▶ **Problem to work on**
Look through the data below. Pick out the lines holding the string "html".

▶ **Data excerpts**
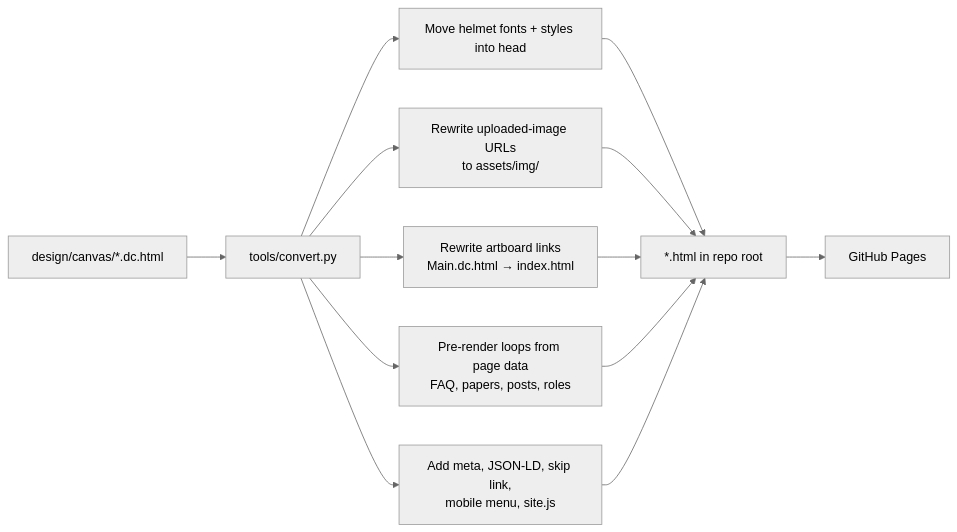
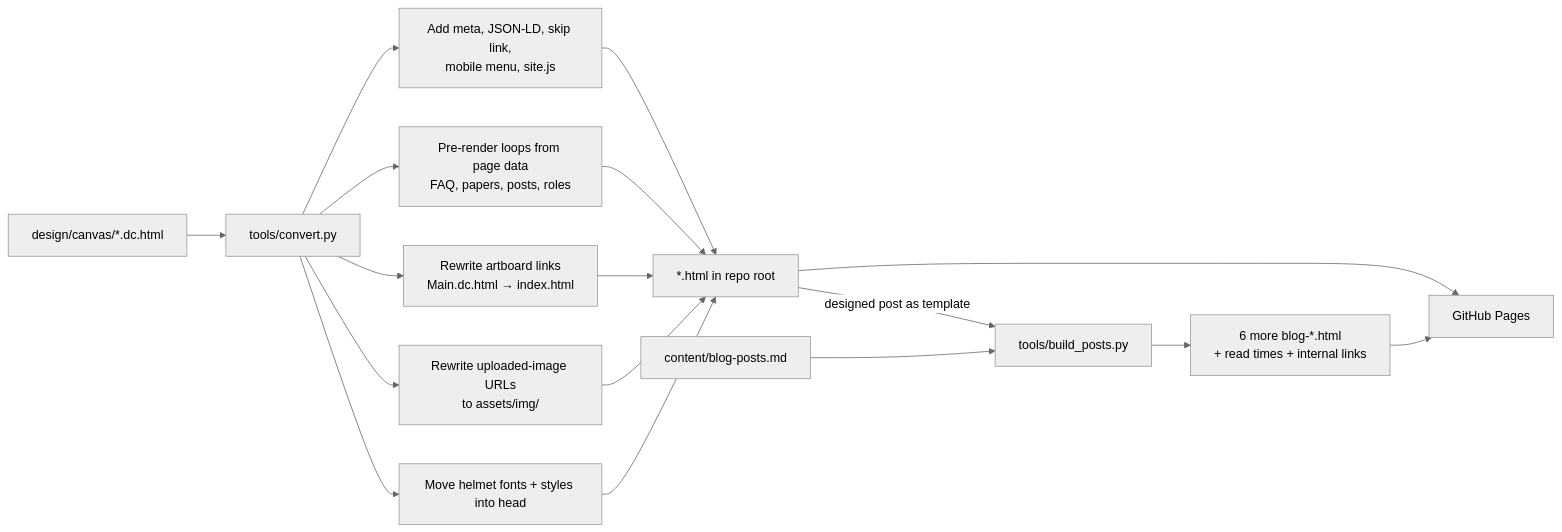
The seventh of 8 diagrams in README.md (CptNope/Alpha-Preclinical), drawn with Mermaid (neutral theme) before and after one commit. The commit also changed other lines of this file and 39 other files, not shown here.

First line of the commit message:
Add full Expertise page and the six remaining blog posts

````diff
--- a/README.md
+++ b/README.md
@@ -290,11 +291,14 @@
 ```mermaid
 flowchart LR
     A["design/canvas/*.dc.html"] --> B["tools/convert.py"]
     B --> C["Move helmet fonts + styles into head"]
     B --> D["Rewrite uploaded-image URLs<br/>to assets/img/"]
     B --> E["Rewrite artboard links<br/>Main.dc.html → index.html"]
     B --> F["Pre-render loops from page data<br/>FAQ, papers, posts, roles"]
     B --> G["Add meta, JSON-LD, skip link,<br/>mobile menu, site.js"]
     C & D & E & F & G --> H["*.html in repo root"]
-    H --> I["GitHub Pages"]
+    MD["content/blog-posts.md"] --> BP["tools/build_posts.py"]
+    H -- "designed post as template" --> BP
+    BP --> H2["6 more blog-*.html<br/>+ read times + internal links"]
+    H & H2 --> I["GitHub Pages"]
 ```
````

▶ **The answer**
     A["design/canvas/*.dc.html"] --> B["tools/convert.py"]
     B --> E["Rewrite artboard links<br/>Main.dc.html → index.html"]
     C & D & E & F & G --> H["*.html in repo root"]
+    BP --> H2["6 more blog-*.html<br/>+ read times + internal links"]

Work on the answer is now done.